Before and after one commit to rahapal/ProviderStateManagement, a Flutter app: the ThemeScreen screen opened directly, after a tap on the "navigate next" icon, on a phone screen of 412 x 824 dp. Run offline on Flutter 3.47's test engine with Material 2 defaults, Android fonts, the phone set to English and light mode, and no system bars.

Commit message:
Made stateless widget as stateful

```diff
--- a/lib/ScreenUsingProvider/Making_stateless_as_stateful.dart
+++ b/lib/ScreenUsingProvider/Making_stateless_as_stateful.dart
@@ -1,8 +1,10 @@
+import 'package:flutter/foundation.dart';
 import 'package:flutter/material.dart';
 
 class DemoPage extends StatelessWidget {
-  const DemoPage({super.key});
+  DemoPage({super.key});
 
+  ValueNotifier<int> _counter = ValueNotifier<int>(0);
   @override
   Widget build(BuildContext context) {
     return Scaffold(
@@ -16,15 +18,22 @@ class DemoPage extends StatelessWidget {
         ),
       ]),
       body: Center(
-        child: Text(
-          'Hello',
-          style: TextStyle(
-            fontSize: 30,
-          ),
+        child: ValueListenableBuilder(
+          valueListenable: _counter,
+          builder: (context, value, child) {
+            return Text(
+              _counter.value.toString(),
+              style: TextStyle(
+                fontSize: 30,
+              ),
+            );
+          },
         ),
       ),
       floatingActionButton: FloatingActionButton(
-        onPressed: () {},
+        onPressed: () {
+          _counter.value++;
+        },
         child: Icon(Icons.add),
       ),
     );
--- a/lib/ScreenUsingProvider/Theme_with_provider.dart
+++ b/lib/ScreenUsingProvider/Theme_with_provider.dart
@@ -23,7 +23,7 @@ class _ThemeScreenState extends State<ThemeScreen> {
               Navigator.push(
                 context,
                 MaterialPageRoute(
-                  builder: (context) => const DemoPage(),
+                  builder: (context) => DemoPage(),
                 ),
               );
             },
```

- - -

Exercise objective: When you reach the end of the data, retype all of it exactly.

Result below:
Before and after one commit to rahapal/ProviderStateManagement, a Flutter app: the ThemeScreen screen opened directly, after a tap on the "navigate next" icon, on a phone screen of 412 x 824 dp. Run offline on Flutter 3.47's test engine with Material 2 defaults, Android fonts, the phone set to English and light mode, and no system bars.

Commit message:
Made stateless widget as stateful

```diff
--- a/lib/ScreenUsingProvider/Making_stateless_as_stateful.dart
+++ b/lib/ScreenUsingProvider/Making_stateless_as_stateful.dart
@@ -1,8 +1,10 @@
+import 'package:flutter/foundation.dart';
 import 'package:flutter/material.dart';
 
 class DemoPage extends StatelessWidget {
-  const DemoPage({super.key});
+  DemoPage({super.key});
 
+  ValueNotifier<int> _counter = ValueNotifier<int>(0);
   @override
   Widget build(BuildContext context) {
     return Scaffold(
@@ -16,15 +18,22 @@ class DemoPage extends StatelessWidget {
         ),
       ]),
       body: Center(
-        child: Text(
-          'Hello',
-          style: TextStyle(
-            fontSize: 30,
-          ),
+        child: ValueListenableBuilder(
+          valueListenable: _counter,
+          builder: (context, value, child) {
+            return Text(
+              _counter.value.toString(),
+              style: TextStyle(
+                fontSize: 30,
+              ),
+            );
+          },
         ),
       ),
       floatingActionButton: FloatingActionButton(
-        onPressed: () {},
+        onPressed: () {
+          _counter.value++;
+        },
         child: Icon(Icons.add),
       ),
     );
--- a/lib/ScreenUsingProvider/Theme_with_provider.dart
+++ b/lib/ScreenUsingProvider/Theme_with_provider.dart
@@ -23,7 +23,7 @@ class _ThemeScreenState extends State<ThemeScreen> {
               Navigator.push(
                 context,
                 MaterialPageRoute(
-                  builder: (context) => const DemoPage(),
+                  builder: (context) => DemoPage(),
                 ),
               );
             },
```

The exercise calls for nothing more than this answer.